<<<<

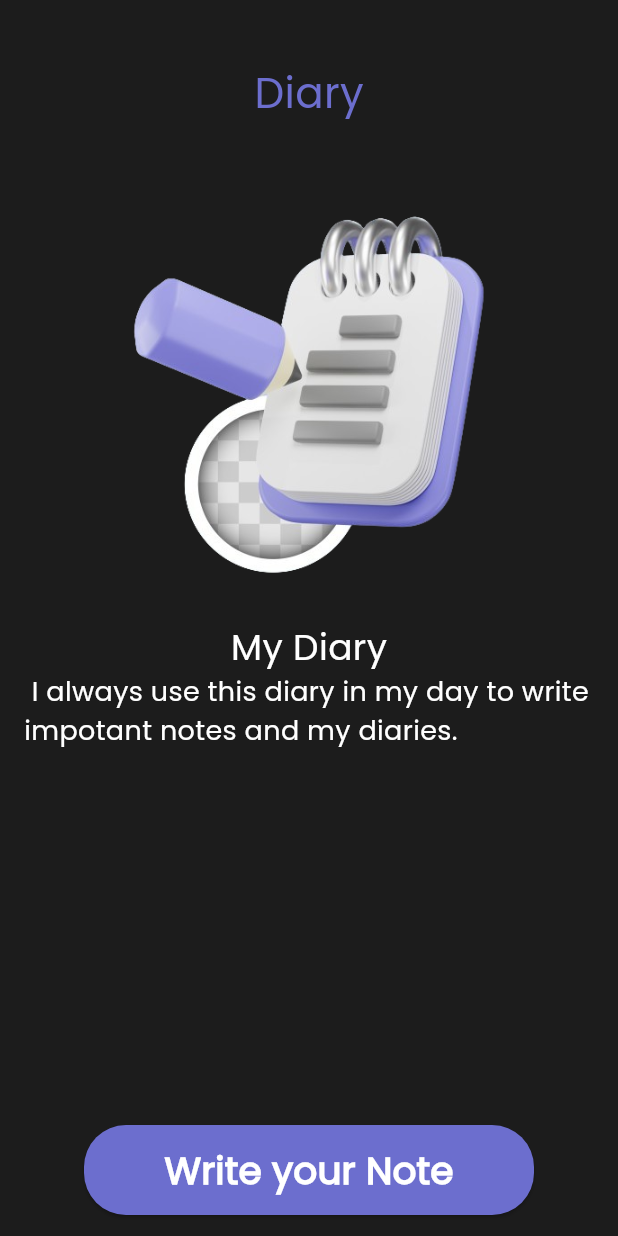
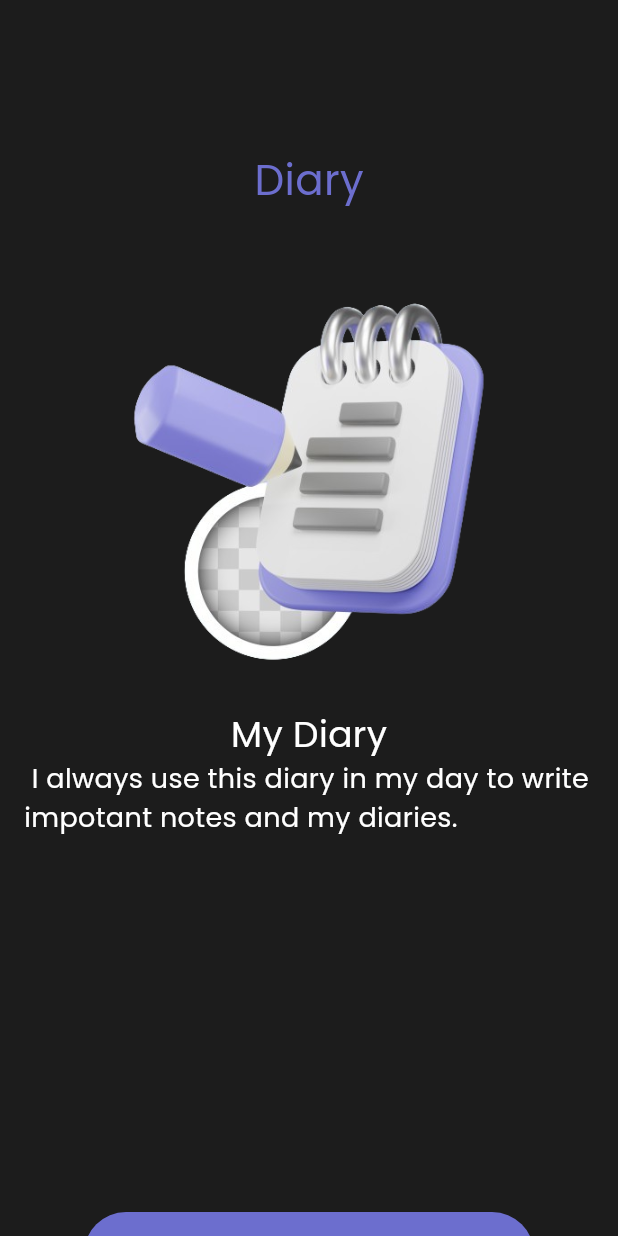
Before and after one commit to hasnaabhr/My_Diary, a Flutter app: the screen it shows after launch, on a phone screen of 412 x 824 dp. Run offline on Flutter 3.47's test engine with Material 3 defaults, Android fonts, the phone set to English and light mode, and no system bars; our stand-ins replace bloc, flutter_bloc, hive, hive_flutter; accounts and stored records are empty.

Commit message:
some edits

```diff
--- a/lib/Views/splah_view.dart
+++ b/lib/Views/splah_view.dart
@@ -9,9 +9,9 @@ class SplashScreen extends StatelessWidget {
     return Scaffold(
       backgroundColor: const Color(0xff1C1C1C),
       body: Center(
-        child: Column(children: [
+        child: Column(crossAxisAlignment: CrossAxisAlignment.center, children: [
           const SizedBox(
-            height: 42,
+            height: 100,
           ),
           const Text(
             'Diary',
--- a/pubspec.yaml
+++ b/pubspec.yaml
@@ -35,8 +35,9 @@ dependencies:
   get_cubit: ^1.1.0
   hive: ^2.2.3
   hive_flutter: ^1.1.0
-  intl: ^0.19.0
+  intl: ^0.20.2
   modal_progress_hud_nsn: ^0.5.1
+  win32: ^5.1.0
 
 
   # The following adds the Cupertino Icons font to your application.
@@ -45,7 +46,7 @@ dependencies:
 
 
 dev_dependencies:
-  flutter_lints: ^2.0.0
+  flutter_lints: ^5.0.0
   build_runner: ^2.2.3
   hive_generator: ^2.0.0
 
```
Also changed, not shown: pubspec.lock, 2 other files.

>>>>

WORK REQUIRED
Since only the text is wanted, repeat all the records above exactly and omit the pictures.

SOLVED EXERCISE
Before and after one commit to hasnaabhr/My_Diary, a Flutter app: the screen it shows after launch, on a phone screen of 412 x 824 dp. Run offline on Flutter 3.47's test engine with Material 3 defaults, Android fonts, the phone set to English and light mode, and no system bars; our stand-ins replace bloc, flutter_bloc, hive, hive_flutter; accounts and stored records are empty.

Commit message:
some edits

```diff
--- a/lib/Views/splah_view.dart
+++ b/lib/Views/splah_view.dart
@@ -9,9 +9,9 @@ class SplashScreen extends StatelessWidget {
     return Scaffold(
       backgroundColor: const Color(0xff1C1C1C),
       body: Center(
-        child: Column(children: [
+        child: Column(crossAxisAlignment: CrossAxisAlignment.center, children: [
           const SizedBox(
-            height: 42,
+            height: 100,
           ),
           const Text(
             'Diary',
--- a/pubspec.yaml
+++ b/pubspec.yaml
@@ -35,8 +35,9 @@ dependencies:
   get_cubit: ^1.1.0
   hive: ^2.2.3
   hive_flutter: ^1.1.0
-  intl: ^0.19.0
+  intl: ^0.20.2
   modal_progress_hud_nsn: ^0.5.1
+  win32: ^5.1.0
 
 
   # The following adds the Cupertino Icons font to your application.
@@ -45,7 +46,7 @@ dependencies:
 
 
 dev_dependencies:
-  flutter_lints: ^2.0.0
+  flutter_lints: ^5.0.0
   build_runner: ^2.2.3
   hive_generator: ^2.0.0
 
```
Also changed, not shown: pubspec.lock, 2 other files.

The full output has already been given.